• _WHAT IS EXPECTED_
What is the count of lines in the data that hold the string "gray"? State the number alone.

• _ENTRIES SHOWN_
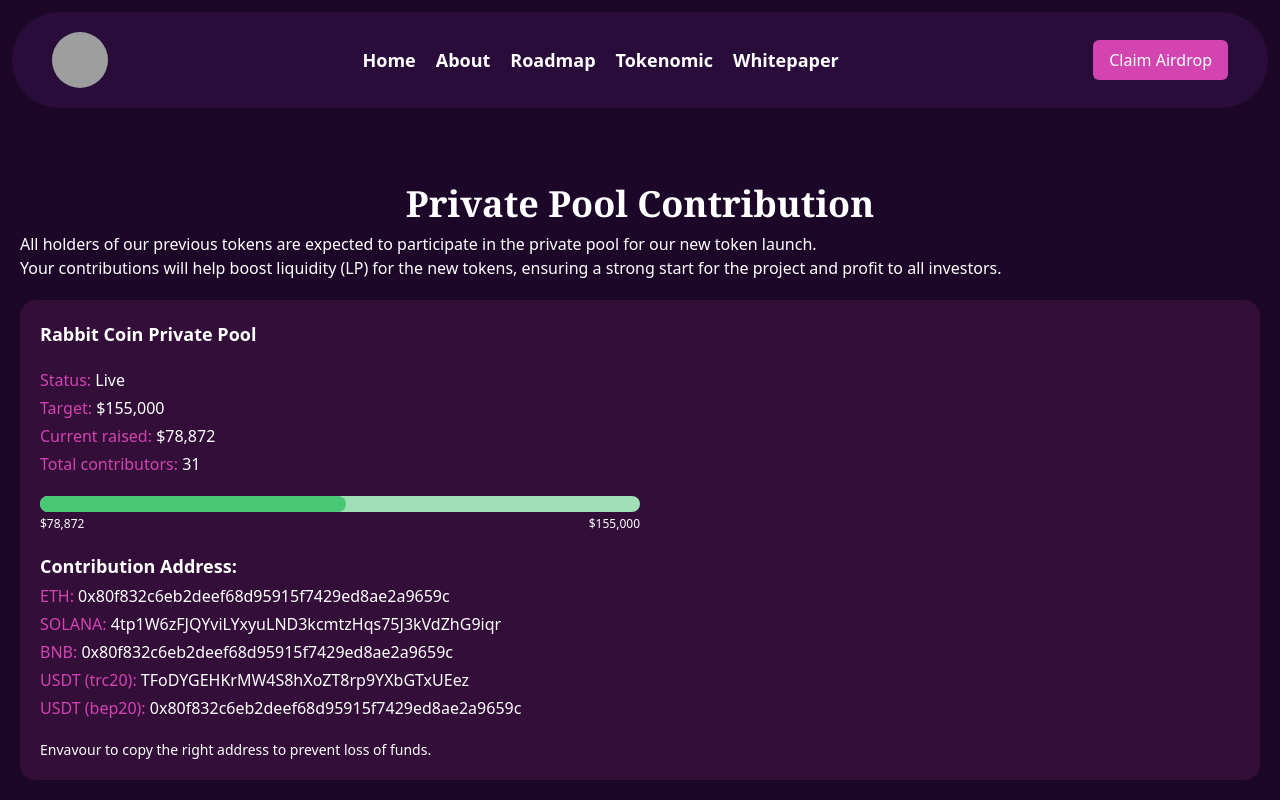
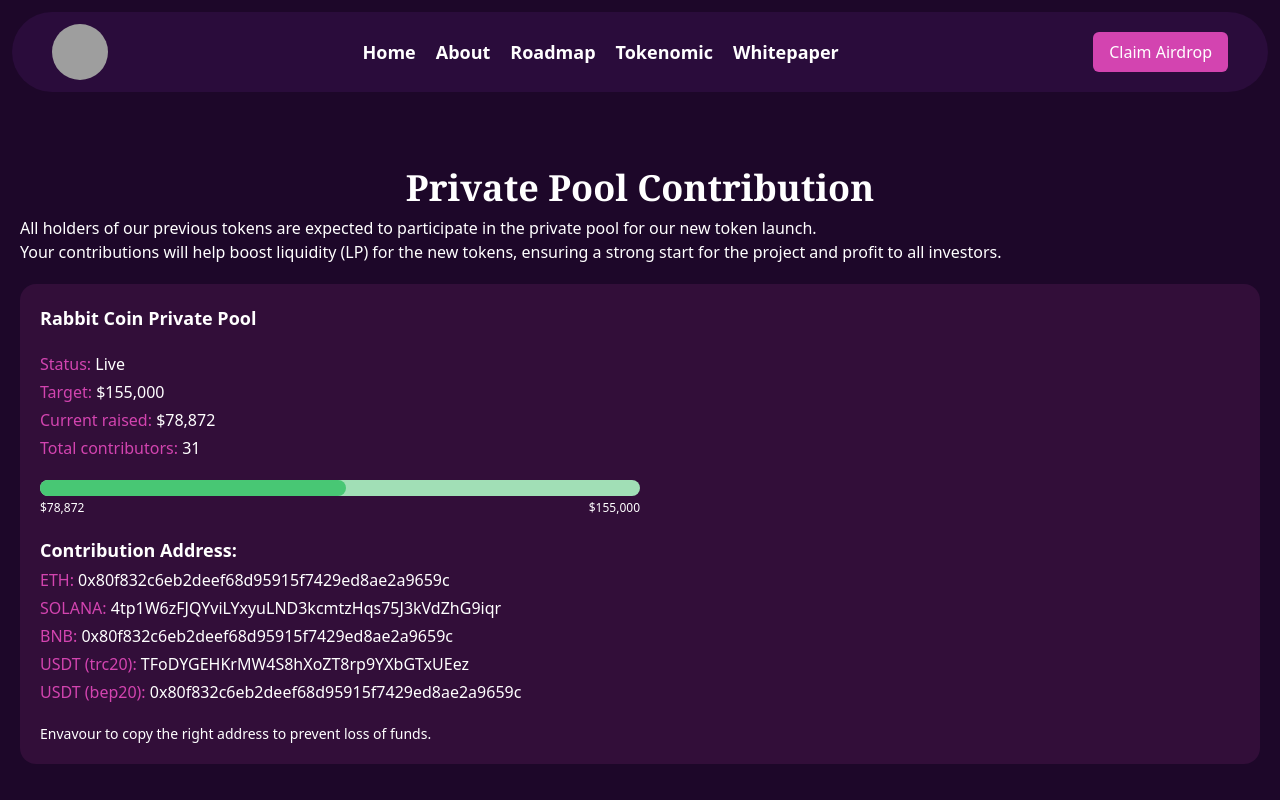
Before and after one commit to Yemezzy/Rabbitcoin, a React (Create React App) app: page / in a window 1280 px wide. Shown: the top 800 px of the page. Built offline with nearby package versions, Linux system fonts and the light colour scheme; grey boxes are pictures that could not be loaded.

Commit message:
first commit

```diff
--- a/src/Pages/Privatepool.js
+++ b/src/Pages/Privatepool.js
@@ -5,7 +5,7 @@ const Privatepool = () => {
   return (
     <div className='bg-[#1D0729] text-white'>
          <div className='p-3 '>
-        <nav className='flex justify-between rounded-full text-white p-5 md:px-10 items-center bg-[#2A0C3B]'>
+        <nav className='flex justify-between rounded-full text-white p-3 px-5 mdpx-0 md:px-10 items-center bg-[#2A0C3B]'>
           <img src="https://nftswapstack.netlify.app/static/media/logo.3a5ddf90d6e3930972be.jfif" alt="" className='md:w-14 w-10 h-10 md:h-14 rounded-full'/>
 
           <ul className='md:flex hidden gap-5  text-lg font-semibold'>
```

---

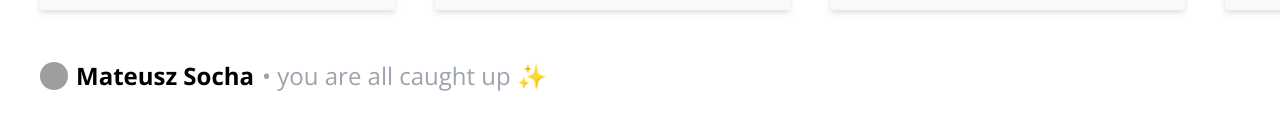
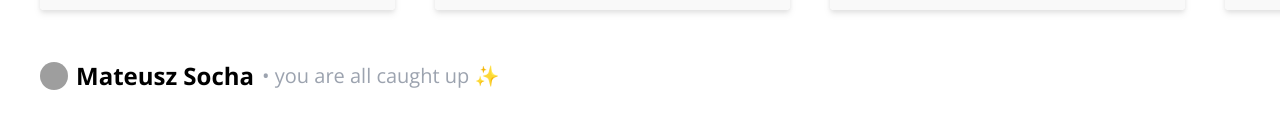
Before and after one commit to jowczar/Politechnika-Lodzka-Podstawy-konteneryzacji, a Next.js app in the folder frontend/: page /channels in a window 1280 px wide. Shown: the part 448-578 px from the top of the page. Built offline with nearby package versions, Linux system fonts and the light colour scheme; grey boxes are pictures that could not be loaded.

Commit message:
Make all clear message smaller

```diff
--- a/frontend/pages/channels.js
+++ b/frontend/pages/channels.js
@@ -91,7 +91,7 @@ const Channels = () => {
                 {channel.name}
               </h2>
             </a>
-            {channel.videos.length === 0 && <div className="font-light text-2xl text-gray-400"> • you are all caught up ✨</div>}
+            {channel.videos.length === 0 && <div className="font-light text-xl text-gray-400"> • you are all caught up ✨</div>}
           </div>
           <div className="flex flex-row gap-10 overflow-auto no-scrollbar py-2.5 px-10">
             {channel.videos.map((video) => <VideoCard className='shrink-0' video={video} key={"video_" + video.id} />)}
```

...

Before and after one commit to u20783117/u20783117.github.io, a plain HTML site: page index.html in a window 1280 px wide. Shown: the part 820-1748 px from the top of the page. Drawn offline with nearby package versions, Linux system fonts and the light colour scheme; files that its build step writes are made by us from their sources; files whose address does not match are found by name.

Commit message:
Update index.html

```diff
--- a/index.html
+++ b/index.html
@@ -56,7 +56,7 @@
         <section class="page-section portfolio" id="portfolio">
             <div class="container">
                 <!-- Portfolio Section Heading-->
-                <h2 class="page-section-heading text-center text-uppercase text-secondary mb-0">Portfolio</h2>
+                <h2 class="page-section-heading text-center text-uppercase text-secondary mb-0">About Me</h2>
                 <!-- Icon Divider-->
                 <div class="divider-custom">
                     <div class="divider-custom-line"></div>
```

• _THE COMPLETED TASK_
2